── Extracted entries ──

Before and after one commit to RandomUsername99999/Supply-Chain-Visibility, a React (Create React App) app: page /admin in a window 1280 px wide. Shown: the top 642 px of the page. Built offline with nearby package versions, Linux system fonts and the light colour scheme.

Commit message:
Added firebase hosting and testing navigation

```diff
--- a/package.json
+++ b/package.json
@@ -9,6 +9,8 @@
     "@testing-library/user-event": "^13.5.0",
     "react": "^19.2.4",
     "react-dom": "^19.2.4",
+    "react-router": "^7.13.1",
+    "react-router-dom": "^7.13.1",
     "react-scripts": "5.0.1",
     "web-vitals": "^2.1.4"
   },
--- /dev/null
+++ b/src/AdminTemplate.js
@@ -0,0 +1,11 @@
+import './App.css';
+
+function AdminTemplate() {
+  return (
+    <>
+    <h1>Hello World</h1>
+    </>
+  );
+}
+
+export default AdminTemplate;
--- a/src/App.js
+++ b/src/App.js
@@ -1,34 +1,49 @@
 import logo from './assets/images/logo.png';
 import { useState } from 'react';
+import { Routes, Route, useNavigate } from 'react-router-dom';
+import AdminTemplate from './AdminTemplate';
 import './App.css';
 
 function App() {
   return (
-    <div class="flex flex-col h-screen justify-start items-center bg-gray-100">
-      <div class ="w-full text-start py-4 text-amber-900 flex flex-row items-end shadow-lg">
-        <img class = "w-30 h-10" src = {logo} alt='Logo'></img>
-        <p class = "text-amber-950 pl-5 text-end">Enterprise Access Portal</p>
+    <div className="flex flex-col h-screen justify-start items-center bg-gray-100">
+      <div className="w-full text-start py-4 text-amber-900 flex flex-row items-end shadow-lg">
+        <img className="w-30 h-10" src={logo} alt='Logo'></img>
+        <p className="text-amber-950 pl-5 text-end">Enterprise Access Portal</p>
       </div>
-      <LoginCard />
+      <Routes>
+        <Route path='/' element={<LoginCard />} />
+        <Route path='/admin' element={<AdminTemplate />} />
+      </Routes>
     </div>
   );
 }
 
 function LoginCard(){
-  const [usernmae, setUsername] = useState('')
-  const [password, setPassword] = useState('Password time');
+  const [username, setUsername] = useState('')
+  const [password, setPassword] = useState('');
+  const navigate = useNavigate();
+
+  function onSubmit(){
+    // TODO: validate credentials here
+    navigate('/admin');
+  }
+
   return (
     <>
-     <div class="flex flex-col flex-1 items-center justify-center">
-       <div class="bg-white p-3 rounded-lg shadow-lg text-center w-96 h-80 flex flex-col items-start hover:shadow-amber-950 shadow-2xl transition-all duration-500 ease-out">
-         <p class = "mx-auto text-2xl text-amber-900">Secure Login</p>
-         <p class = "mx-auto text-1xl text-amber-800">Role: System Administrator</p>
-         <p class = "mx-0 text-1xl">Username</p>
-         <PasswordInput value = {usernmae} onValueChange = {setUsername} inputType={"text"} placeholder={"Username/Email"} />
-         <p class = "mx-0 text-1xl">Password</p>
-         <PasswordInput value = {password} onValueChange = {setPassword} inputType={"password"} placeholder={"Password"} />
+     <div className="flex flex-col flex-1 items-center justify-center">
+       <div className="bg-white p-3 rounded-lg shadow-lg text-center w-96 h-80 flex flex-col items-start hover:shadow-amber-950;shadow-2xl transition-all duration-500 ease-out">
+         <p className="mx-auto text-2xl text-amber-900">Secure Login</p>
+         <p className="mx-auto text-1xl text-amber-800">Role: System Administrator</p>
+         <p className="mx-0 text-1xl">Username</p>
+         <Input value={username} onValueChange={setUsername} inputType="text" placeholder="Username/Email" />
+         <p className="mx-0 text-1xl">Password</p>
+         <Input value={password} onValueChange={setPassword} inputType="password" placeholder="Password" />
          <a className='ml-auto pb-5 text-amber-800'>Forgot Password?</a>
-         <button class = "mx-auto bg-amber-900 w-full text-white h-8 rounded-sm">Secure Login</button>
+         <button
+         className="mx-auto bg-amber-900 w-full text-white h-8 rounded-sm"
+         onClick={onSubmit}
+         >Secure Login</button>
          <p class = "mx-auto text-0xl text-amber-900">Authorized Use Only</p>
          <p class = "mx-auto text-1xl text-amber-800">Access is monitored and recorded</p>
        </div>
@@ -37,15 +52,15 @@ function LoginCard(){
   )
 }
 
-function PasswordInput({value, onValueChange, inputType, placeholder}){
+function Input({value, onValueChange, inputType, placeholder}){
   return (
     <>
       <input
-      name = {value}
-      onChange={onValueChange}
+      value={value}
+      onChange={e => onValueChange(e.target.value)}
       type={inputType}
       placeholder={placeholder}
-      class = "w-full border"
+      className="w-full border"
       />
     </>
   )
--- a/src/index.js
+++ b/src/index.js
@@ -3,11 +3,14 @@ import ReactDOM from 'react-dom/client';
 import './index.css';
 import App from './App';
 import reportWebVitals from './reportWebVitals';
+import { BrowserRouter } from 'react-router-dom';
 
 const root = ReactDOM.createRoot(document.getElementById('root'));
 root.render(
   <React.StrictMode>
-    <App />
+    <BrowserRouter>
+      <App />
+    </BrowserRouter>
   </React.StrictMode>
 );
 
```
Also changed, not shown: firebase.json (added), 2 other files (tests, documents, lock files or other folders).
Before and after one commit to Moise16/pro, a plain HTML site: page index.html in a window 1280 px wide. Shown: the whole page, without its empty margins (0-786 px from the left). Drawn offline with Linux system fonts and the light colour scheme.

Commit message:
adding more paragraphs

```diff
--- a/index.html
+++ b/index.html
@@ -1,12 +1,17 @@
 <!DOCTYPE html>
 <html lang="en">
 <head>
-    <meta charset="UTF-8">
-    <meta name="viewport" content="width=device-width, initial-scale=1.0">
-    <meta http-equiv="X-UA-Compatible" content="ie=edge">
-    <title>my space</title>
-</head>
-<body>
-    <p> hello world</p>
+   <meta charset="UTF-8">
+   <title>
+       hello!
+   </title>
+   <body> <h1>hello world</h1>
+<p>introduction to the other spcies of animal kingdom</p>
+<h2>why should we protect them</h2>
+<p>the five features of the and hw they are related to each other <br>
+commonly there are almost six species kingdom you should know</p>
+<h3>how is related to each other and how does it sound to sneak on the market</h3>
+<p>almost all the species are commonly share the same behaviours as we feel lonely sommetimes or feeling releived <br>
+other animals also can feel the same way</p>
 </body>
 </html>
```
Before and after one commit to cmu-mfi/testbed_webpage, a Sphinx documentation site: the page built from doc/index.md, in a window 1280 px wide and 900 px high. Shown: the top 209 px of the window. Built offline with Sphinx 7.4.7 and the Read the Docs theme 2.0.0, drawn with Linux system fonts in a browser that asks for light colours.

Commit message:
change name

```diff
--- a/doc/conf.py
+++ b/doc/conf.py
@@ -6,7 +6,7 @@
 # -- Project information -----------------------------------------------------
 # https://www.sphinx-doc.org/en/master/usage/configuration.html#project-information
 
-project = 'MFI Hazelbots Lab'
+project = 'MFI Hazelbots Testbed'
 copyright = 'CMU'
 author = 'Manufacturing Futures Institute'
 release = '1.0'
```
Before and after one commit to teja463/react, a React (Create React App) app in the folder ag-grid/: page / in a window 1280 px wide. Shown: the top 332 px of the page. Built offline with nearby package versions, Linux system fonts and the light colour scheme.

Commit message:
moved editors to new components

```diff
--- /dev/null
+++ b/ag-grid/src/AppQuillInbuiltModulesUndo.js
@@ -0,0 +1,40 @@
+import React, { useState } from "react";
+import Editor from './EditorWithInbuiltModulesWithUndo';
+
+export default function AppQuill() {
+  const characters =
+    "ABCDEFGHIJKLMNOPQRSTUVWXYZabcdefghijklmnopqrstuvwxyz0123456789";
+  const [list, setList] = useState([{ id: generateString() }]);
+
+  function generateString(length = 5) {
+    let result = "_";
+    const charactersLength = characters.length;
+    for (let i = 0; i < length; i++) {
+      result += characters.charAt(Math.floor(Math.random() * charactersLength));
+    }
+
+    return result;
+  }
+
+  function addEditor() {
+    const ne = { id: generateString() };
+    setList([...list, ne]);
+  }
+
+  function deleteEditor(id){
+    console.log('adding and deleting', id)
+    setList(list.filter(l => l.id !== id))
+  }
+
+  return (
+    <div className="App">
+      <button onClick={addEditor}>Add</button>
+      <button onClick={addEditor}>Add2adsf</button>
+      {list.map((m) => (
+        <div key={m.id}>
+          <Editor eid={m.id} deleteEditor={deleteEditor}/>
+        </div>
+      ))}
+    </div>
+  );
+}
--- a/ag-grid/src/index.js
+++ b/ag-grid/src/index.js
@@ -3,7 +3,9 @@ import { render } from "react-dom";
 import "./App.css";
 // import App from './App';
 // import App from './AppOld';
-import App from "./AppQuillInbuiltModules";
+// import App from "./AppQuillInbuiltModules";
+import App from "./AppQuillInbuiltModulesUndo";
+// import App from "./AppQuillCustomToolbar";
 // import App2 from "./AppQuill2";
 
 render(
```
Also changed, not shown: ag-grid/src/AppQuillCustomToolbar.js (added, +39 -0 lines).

───

What to do:
Look for the word "BrowserRouter" in the listing above, and copy every line where you find it.

Answer to the exercise:
+import { BrowserRouter } from 'react-router-dom';
+    <BrowserRouter>
+    </BrowserRouter>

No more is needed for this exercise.